Full Steam Ahead: 1860-1902

The three cities along the river, Saint Anthony, Minneapolis, and St. Paul, all became boomtowns. The trading along the river was bustling and brought all walks of life to settle in the state, which had grown to a population of 200,000 by this time. French Canadians and Swedes would arrive via riverboat and disembark at ports in St. Paul. Many wealthy businessmen came to town and started spending their stagecoach fortunes by building some of the first Summit Avenue mansions.

Swedish and Irish immigrants flooded the Swede Hollow neighborhood and set up shop via shanties and small shacks along the river and nearby creeks. Unfortunately, they didn’t have many English skills and couldn’t get work, so the downtown area became home to many brothels. This employed many women who had emigrated to the area, but it also became a dangerous profession, with many dying from violence or disease.

History of St.Paul

Renowned landscape architect Horace Cleveland visited St. Paul sometime around 1872 and knew just what the town needed: a citywide park system. This idea led to Lake Como and Lake Phalen being purchased by the city, which became Como Park Zoo and Conservatory and the infamous Lake Phalen Regional Park that people enjoy today.

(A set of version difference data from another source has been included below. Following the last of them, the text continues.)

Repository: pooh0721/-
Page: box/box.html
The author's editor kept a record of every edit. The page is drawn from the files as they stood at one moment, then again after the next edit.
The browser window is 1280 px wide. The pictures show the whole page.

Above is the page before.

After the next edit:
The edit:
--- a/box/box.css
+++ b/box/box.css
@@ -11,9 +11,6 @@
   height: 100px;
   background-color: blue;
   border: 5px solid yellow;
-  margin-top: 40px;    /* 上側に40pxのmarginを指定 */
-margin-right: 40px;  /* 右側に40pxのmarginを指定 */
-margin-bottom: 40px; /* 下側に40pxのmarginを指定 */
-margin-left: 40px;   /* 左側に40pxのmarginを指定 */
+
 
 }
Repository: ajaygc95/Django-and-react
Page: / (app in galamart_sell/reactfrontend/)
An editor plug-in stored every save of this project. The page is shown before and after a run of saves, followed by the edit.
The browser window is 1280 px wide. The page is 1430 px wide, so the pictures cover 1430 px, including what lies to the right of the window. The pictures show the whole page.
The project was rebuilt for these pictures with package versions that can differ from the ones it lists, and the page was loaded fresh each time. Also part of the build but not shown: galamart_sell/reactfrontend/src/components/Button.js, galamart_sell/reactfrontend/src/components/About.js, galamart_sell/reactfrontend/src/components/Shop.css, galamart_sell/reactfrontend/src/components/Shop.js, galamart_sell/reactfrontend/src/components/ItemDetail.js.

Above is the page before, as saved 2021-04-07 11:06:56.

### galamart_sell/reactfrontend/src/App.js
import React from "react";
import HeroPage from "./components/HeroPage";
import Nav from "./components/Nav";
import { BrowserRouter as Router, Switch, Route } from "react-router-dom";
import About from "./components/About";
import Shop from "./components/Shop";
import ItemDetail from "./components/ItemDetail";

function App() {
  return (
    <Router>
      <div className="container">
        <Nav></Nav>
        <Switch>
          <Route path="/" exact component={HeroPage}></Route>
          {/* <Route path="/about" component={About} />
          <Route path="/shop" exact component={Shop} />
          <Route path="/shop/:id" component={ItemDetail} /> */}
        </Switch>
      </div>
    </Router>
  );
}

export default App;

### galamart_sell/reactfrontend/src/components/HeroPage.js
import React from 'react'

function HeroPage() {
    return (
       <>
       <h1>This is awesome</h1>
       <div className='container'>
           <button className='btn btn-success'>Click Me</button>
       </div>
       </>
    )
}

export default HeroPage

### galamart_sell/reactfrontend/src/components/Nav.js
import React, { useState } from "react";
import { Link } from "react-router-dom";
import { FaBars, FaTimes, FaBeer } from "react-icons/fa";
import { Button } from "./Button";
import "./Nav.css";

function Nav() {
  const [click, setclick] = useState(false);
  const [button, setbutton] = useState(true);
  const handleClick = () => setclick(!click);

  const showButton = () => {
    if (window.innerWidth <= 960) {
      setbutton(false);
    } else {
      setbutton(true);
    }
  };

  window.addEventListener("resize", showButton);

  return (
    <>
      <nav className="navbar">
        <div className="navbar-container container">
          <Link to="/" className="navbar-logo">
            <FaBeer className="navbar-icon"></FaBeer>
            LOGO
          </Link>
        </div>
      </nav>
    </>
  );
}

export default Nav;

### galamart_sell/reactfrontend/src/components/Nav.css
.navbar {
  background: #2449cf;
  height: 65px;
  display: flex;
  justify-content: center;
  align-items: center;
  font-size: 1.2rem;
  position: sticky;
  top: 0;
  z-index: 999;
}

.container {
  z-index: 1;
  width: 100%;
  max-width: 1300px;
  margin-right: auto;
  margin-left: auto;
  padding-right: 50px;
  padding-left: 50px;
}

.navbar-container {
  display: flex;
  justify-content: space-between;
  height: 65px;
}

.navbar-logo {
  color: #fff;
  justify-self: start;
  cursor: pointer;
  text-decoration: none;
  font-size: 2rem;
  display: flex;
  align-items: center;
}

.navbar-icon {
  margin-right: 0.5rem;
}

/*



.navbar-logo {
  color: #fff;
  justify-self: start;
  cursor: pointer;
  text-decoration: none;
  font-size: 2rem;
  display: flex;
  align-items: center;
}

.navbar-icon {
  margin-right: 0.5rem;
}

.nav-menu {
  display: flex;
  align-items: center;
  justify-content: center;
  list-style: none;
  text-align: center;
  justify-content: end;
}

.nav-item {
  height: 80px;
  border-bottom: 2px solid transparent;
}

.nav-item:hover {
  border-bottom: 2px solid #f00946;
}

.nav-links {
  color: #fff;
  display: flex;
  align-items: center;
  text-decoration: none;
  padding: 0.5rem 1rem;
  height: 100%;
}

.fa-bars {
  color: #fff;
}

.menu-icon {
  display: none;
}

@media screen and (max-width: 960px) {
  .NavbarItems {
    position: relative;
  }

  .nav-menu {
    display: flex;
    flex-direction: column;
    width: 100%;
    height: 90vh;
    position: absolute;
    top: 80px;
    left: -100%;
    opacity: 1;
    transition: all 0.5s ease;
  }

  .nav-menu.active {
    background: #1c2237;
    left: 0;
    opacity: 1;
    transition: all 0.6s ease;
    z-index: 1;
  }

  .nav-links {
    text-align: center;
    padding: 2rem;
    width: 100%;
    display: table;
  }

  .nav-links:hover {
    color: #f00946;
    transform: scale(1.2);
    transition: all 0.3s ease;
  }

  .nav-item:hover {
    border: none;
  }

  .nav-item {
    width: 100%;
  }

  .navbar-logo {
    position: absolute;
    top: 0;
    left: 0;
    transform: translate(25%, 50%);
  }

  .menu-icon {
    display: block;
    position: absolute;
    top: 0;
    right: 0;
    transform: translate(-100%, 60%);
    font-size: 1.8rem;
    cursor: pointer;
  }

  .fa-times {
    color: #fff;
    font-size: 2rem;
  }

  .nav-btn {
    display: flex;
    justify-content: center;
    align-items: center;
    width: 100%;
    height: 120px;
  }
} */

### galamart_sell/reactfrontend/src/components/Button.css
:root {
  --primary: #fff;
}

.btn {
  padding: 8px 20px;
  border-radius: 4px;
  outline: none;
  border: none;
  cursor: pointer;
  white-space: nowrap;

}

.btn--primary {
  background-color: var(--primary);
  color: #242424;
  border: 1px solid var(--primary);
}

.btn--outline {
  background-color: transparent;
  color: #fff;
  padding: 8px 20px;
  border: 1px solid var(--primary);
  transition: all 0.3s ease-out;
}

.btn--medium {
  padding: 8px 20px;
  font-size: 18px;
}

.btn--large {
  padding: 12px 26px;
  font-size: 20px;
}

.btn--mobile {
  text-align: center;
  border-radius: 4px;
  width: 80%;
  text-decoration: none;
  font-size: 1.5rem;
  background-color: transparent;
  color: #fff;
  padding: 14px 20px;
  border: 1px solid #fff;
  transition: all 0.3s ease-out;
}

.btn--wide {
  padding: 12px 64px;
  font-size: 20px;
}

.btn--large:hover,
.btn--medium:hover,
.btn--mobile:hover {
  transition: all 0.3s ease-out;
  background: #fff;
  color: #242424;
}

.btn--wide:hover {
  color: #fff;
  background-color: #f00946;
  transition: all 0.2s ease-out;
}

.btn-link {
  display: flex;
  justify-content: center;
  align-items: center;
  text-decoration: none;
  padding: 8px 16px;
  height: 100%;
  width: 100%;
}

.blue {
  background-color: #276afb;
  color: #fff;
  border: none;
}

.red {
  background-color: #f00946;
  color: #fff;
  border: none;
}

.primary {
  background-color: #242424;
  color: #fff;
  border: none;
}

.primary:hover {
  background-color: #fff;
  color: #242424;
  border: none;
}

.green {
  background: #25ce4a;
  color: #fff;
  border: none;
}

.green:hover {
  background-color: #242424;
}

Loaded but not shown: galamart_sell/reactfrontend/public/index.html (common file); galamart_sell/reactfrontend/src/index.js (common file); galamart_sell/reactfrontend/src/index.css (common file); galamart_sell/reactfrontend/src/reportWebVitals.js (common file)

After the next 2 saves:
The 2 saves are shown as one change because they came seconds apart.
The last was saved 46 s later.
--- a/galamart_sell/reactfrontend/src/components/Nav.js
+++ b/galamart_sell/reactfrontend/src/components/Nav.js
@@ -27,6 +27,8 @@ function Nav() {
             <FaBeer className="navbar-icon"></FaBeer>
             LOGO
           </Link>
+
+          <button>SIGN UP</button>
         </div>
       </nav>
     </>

In 1886, St. Paul held its first Saint Paul Winter Carnival. The carnival was held in response to a clueless New York reporter claiming St. Paul (and Minnesota in general) to be another Siberia, unfit for any inhabitants. But, of course, we all know that we can handle the cold better than anyone, so St. Paul officials put on the carnival to prove them wrong. And lo-and-behold, the Saint Paul Winter Carnival has been held every year since. Even during the COVID-19 pandemic, St. Paul was committed to upholding Saint Paul’s history and held a safe drive-thru version of the carnival for everyone to enjoy.

In the middle of downtown lies the historic Landmark Center in St. Paul. What is now an arts and culture hub of the city was actually the main Federal Court House and Post Office for the entire upper midwest. Built in 1902, it housed trials of some of the nation’s most infamous criminals like John Dillinger, Baby Face Nelson, and Machine Gun Kelly.

The Twentieth Century: 1903-Today

While Minneapolis was always known as the Mill City, St. Paul thrived in finance and commerce. Saint Paul saw a ton of success with its breweries (Hamm’s, for one), The Minnesota Mining and Manufacturing Company which later became 3M, and many national banks that still stand downtown today.

The city’s history also showcases a massive influx of higher education. Some of the state’s most prominent, more renowned colleges lie in St. Paul: Hamline University, Macalester College, University of St. Thomas, Concordia University, William Mitchel College of Law, and St. Catherine University. All these colleges were built before 1905 and remain standing today with their gorgeous architecture and stunning landscapes.

Concordia St. Paul

Like we stated, St. Paul started as a heavily French, Swedish, and Irish hub for immigration. That later was replaced with incoming Czech, Slovak, Polish, and Italian immigrants. In many of the surrounding areas of St. Paul, you can see the heavily Polish and Italian-inspired architectural and cultural influence. Now, St. Paul is home to a large Mexican population, and 10% of its population is made up of Hmong immigrants, many of whom came here after the Vietnam war post-1976.

Como Zoo Conservatory

Today, St. Paul remains one of the best places to visit in Minnesota with its gorgeous river views, tourist spots like Fort Snelling and Como Zoo, plus its bustling food scene with some of the best restaurants in the state. Now, we don’t want to get in the middle of the never-ending battle of Minneapolis vs. St. Paul, so you can decide for yourself which is the better city.

Do you know what else is in St. Paul? Tons of Bigos apartments! If you want to live in an area that combines city life with the calmness of nature, St. Paul is the place for you. Check out our available listings here, and schedule a showing, then take a walk around downtown St. Paul and check out the gorgeous river views just blocks from your potential new home.

Check out our Properties     
Subscribe
Notify of
guest
0 Comments
Inline Feedbacks
View all comments
Skip to toolbar